## Materials: Pencils, rulers, printed symbols, puzzle of symbols, scissors, glue.

References: Skeete, Kelvin & Skeet, Kyle (2012). Information Technology for CSEC (3rd edition)

Birbal, R & Taylor M (2010). Lon on to IT for CSEC (2nd edition) Trinidad and Tobago: Longman

## Previous Knowledge: Students can define and identify flowchart symbols.

Objectives: Having discussed the symbols that represent each flow chart, students will be able to:

## 3) Construct a flowchart for a given algorithm or problem.

Learning Outcome: At the successful completion of this course students will be able to: Construct a
flowchart based on a given algorithm or problem.

## Content/concept: Before developing an algorithm it is important to have steps in creating an algorithm.

A problem is any task that requires a solution. These steps can be broken down into parts and thus
an IPO (Input, Processing, and Output) chart is created. Input instructions uses commands such as
read, input, accept and prompt. Processing instructions are calculate, compute, addition,
subtraction, multiplication and division. Output commands are basically terms such as print,
output, display, return and write. A flowchart is a pictorial representation of that algorithm which
consists of several symbols. An oval is an indicator where the chart starts and stops. A rectangle
indicates that processing is taking place. A diamond shape tells the user that a decision or
question should be completed. A parallelogram states what needs to be input or output operation.
The arrow denotes the directional flow of the algorithm. An algorithm is a sequence of
instructions which when followed in the specific order produces the desired result.

Skills:

## 1. Listening to the discussion and explanations given.

2. Write their own flowchart.
3. Analyzing the flowchart symbols.
Attitudes:

## 1. Cooperate with group work and interactive exercises.

Introduction

Phase 1

1. Students are required to listen to the discussion and define what a flowchart in their own
words is.
2. Students will then share their definitions and teacher will clarify and elaborate on key words
in the definitions.
3. Teacher will explain to students that a flowchart is a pictorial representation of an algorithm.
4. Each student will be required to select a symbol and should match the symbol with what is its
function.
5. When the music stops the student that has the ball would be required to share which symbol
they have and what is its function.

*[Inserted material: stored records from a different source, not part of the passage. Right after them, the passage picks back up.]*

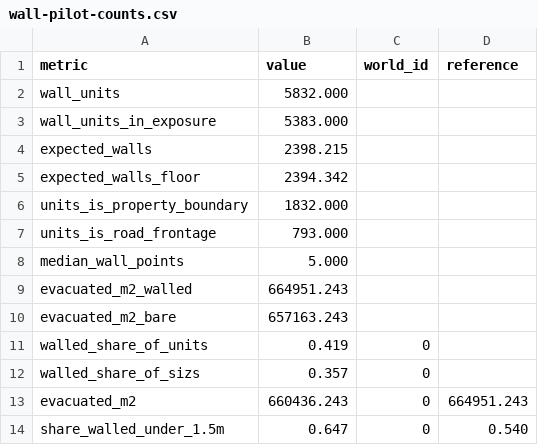
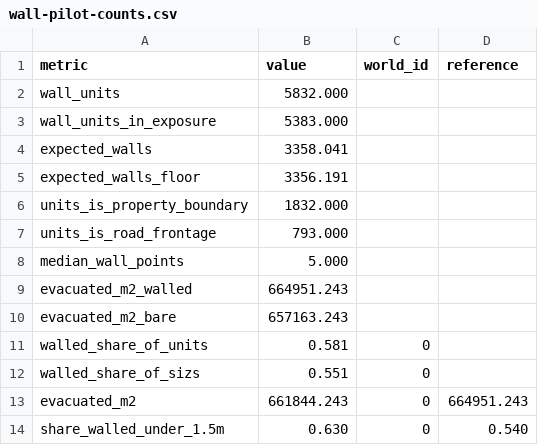
Before and after one commit to tonkintaylor/p-1017473.2003-nhc-land-loss, a CSV file: report/hazard/landslide/urban-slope-faces/tab/wall-pilot-counts.csv, drawn as a sheet.

```diff
--- a/report/hazard/landslide/urban-slope-faces/tab/wall-pilot-counts.csv
+++ b/report/hazard/landslide/urban-slope-faces/tab/wall-pilot-counts.csv
@@ -3,4 +3,4 @@ wall_units,5832.000,,
 wall_units_in_exposure,5383.000,,
-expected_walls,2398.215,,
-expected_walls_floor,2394.342,,
+expected_walls,3358.041,,
+expected_walls_floor,3356.191,,
 units_is_property_boundary,1832.000,,
@@ -10,5 +10,5 @@ evacuated_m2_walled,664951.243,,
 evacuated_m2_bare,657163.243,,
-walled_share_of_units,0.419,0,
-walled_share_of_sizs,0.357,0,
-evacuated_m2,660436.243,0,664951.243
-share_walled_under_1.5m,0.647,0,0.540
+walled_share_of_units,0.581,0,
+walled_share_of_sizs,0.551,0,
+evacuated_m2,661844.243,0,664951.243
+share_walled_under_1.5m,0.630,0,0.540
```
Also changed, not shown: report/hazard/landslide/urban-slope-faces/tab/wall-claims-holdout.csv, report/hazard/landslide/urban-slope-faces/tab/wall-strata.csv, 35 other files.
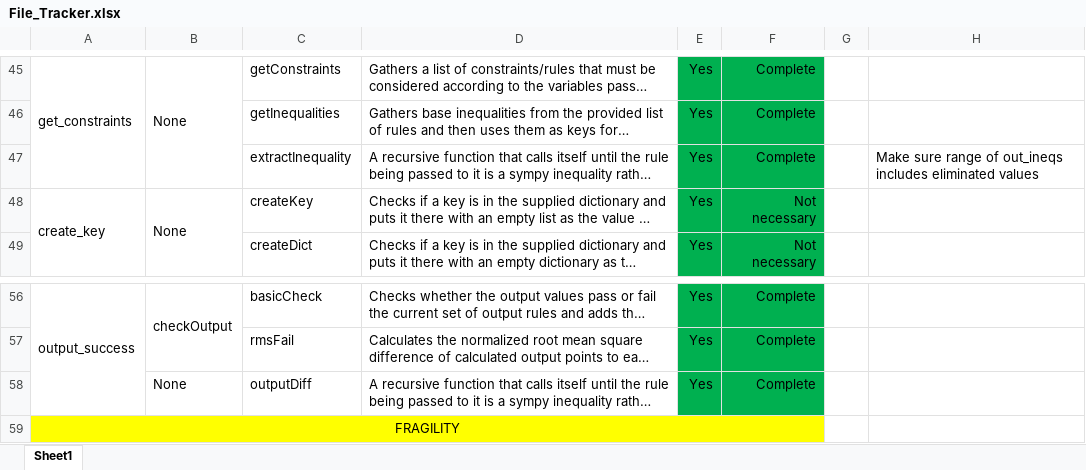
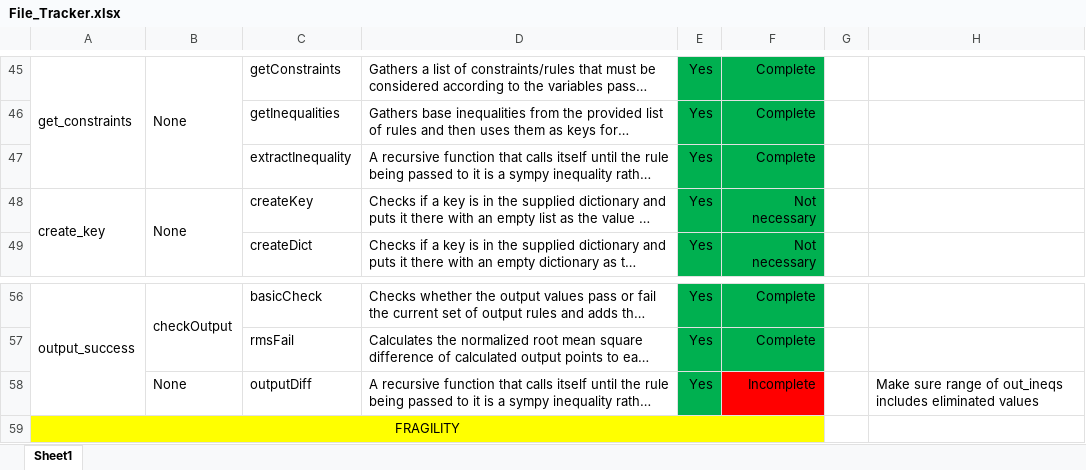
Before and after one commit to Marine-Structures-Design-Lab/DesignSpace_Fragility, an Excel workbook: Python Code/File_Tracker.xlsx, sheet Sheet1, drawn as a sheet; only a part is shown, gaps mark what is left out; long unchanged cells end in …; values as stored, in another font and other column widths than the file's, no borders; the diff names each change by its address in the sheet, - before the commit and + after, or states it on an @@ line.

Commit message:
Fixed bug

```diff
--- a/Python Code/File_Tracker.xlsx (sheet Sheet1)
+++ b/Python Code/File_Tracker.xlsx (sheet Sheet1)
-H47: Make sure range of out_ineqs includes eliminated values
+H47: (empty)
-F58: Complete
+F58: Incomplete
-F58 fill: #00B050
+F58 fill: #FF0000
-H58: (empty)
+H58: Make sure range of out_ineqs includes eliminated values
```
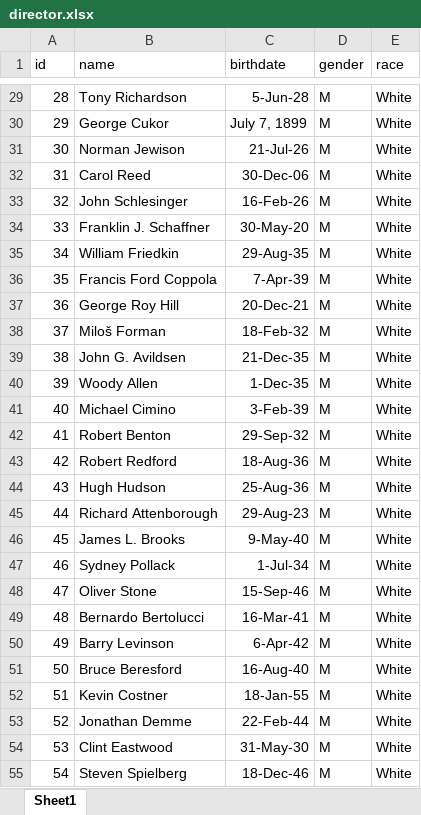
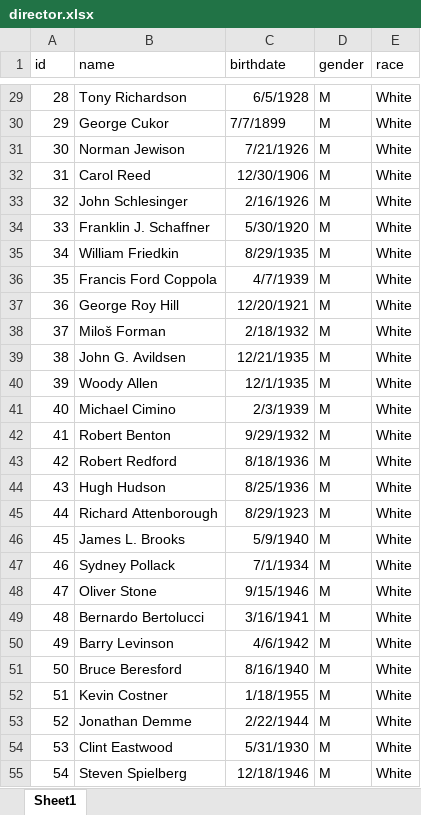
Before and after one commit to natalieduerr/cinefile, an Excel workbook: data spreadsheets/director.xlsx, sheet Sheet1, drawn as a sheet; only a part is shown, gaps mark what is left out; values as stored, in another font and other column widths than the file's, no borders; conditional formats not drawn; the diff covers the shown part only; the diff names each change by its address in the sheet, - before the commit and + after, or states it on an @@ line.

```diff
--- a/data spreadsheets/director.xlsx (sheet Sheet1)
+++ b/data spreadsheets/director.xlsx (sheet Sheet1)
-C29 (birthdate): 5-Jun-28
+C29 (birthdate): 6/5/1928
-C30 (birthdate): July 7, 1899
+C30 (birthdate): 7/7/1899
-C31 (birthdate): 21-Jul-26
+C31 (birthdate): 7/21/1926
-C32 (birthdate): 30-Dec-06
+C32 (birthdate): 12/30/1906
-C33 (birthdate): 16-Feb-26
+C33 (birthdate): 2/16/1926
-C34 (birthdate): 30-May-20
+C34 (birthdate): 5/30/1920
-C35 (birthdate): 29-Aug-35
+C35 (birthdate): 8/29/1935
-C36 (birthdate): 7-Apr-39
+C36 (birthdate): 4/7/1939
-C37 (birthdate): 20-Dec-21
+C37 (birthdate): 12/20/1921
-C38 (birthdate): 18-Feb-32
+C38 (birthdate): 2/18/1932
-C39 (birthdate): 21-Dec-35
+C39 (birthdate): 12/21/1935
-C40 (birthdate): 1-Dec-35
+C40 (birthdate): 12/1/1935
-C41 (birthdate): 3-Feb-39
+C41 (birthdate): 2/3/1939
-C42 (birthdate): 29-Sep-32
+C42 (birthdate): 9/29/1932
-C43 (birthdate): 18-Aug-36
+C43 (birthdate): 8/18/1936
-C44 (birthdate): 25-Aug-36
+C44 (birthdate): 8/25/1936
-C45 (birthdate): 29-Aug-23
+C45 (birthdate): 8/29/1923
-C46 (birthdate): 9-May-40
+C46 (birthdate): 5/9/1940
-C47 (birthdate): 1-Jul-34
+C47 (birthdate): 7/1/1934
-C48 (birthdate): 15-Sep-46
+C48 (birthdate): 9/15/1946
-C49 (birthdate): 16-Mar-41
+C49 (birthdate): 3/16/1941
-C50 (birthdate): 6-Apr-42
+C50 (birthdate): 4/6/1942
-C51 (birthdate): 16-Aug-40
+C51 (birthdate): 8/16/1940
-C52 (birthdate): 18-Jan-55
+C52 (birthdate): 1/18/1955
-C53 (birthdate): 22-Feb-44
+C53 (birthdate): 2/22/1944
-C54 (birthdate): 31-May-30
+C54 (birthdate): 5/31/1930
-C55 (birthdate): 18-Dec-46
+C55 (birthdate): 12/18/1946
```
Also changed, not shown: 52 edited cells elsewhere in this sheet, data spreadsheets/debuted_at_festival.xlsx, data spreadsheets/film.xlsx, 37 other files.
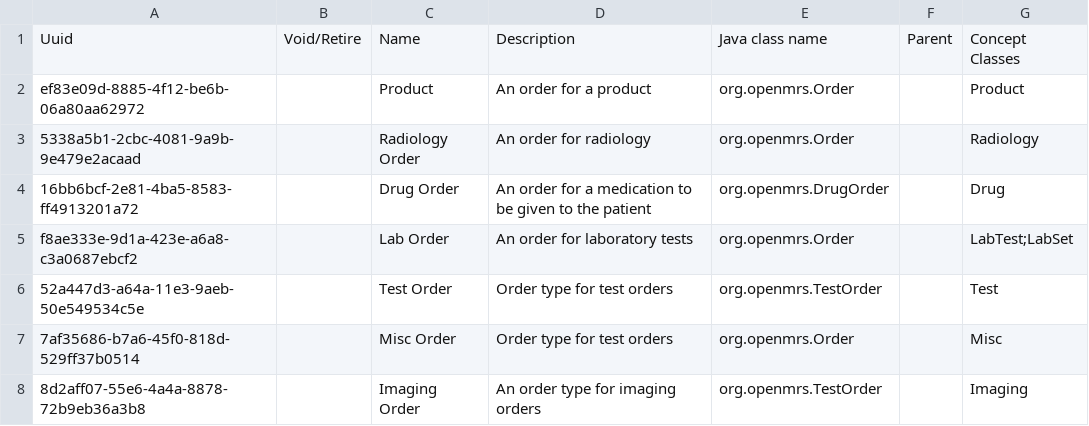
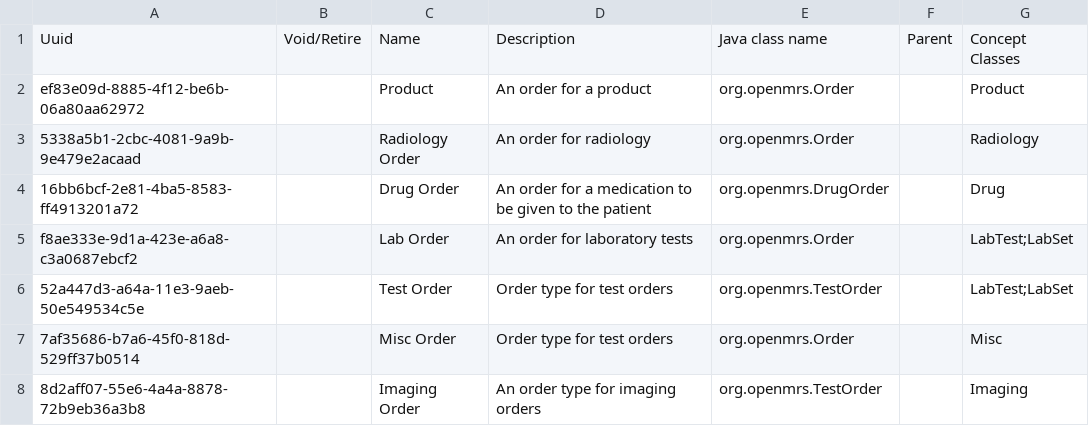
Before and after one commit to mekomsolutions/ozone-haiti, a CSV file: configs/openmrs/initializer_config/ordertypes/order_types.csv, drawn as a sheet.

Commit message:
Update the concept class for the Test order

```diff
--- a/configs/openmrs/initializer_config/ordertypes/order_types.csv
+++ b/configs/openmrs/initializer_config/ordertypes/order_types.csv
@@ -5,3 +5,3 @@ ef83e09d-8885-4f12-be6b-06a80aa62972,,Product,An order for a product,org.openmrs
 f8ae333e-9d1a-423e-a6a8-c3a0687ebcf2,,Lab Order,An order for laboratory tests,org.openmrs.Order,,LabTest;LabSet
-52a447d3-a64a-11e3-9aeb-50e549534c5e,,Test Order,Order type for test orders,org.openmrs.TestOrder,,Test
+52a447d3-a64a-11e3-9aeb-50e549534c5e,,Test Order,Order type for test orders,org.openmrs.TestOrder,,LabTest;LabSet
 7af35686-b7a6-45f0-818d-529ff37b0514,,Misc Order,Order type for test orders,org.openmrs.Order,,Misc
```
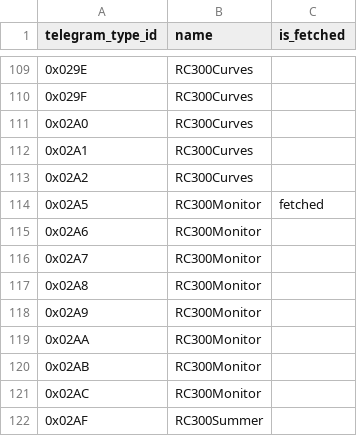
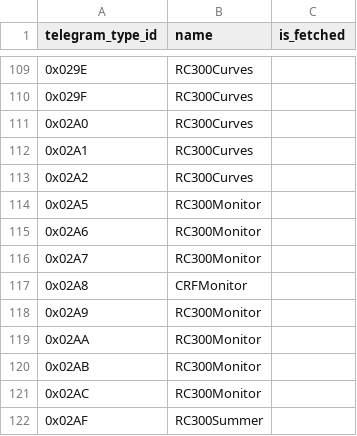
Before and after one commit to emsesp/docs, a CSV file: static/data/dump_telegrams.csv, drawn as a sheet; only a part is shown, gaps mark what is left out.

```diff
--- a/static/data/dump_telegrams.csv
+++ b/static/data/dump_telegrams.csv
@@ -113,6 +113,6 @@ telegram_type_id,name,is_fetched
 0x02A2,RC300Curves,
-0x02A5,RC300Monitor,fetched
+0x02A5,RC300Monitor,
 0x02A6,RC300Monitor,
 0x02A7,RC300Monitor,
-0x02A8,RC300Monitor,
+0x02A8,CRFMonitor,
 0x02A9,RC300Monitor,
```
Also changed, not shown: 2 other files.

Development

Phase 2

1. With the aid of a chart, teacher would explain the flowchart symbols and their functions.
2. During explanation teacher would be using question and answer to arouse critical thinking.
3. After explanation is complete, students would be given a sheet of paper with all the different
symbols in which they are required to match the correct function for each symbol.

Phase 3

4. Students are informed that they have 10 minutes to complete the activity.
5. After the 10 minute period, teacher will hold the red card up to indicate that the time for that
activity is over.

Closure

6. Teacher would ask students to exchange papers as the teacher go over the answers to the
activity. Students would then return the papers to the correct students and the teacher would
allow for any clarifications.
Conclusion

Phase 4

1. Teacher will give each student a different algorithm or problem and students are asked to
prepare a flowchart on that particular algorithm or problem.
2. Students will be allowed in an orderly manner to explain their algorithm or problem and the
flowchart that they arrived at.
3. Teacher will discuss the flowchart that students presented.

Phase 5

1. Teacher will ask one student to explain the importance of differentiating the types of symbols
relative to an algorithm.

Extended Activity

Students will be given a puzzle on all the terms covered along with the flowchart symbols. These
students are then required to organize the puzzle with at least 90% accuracy.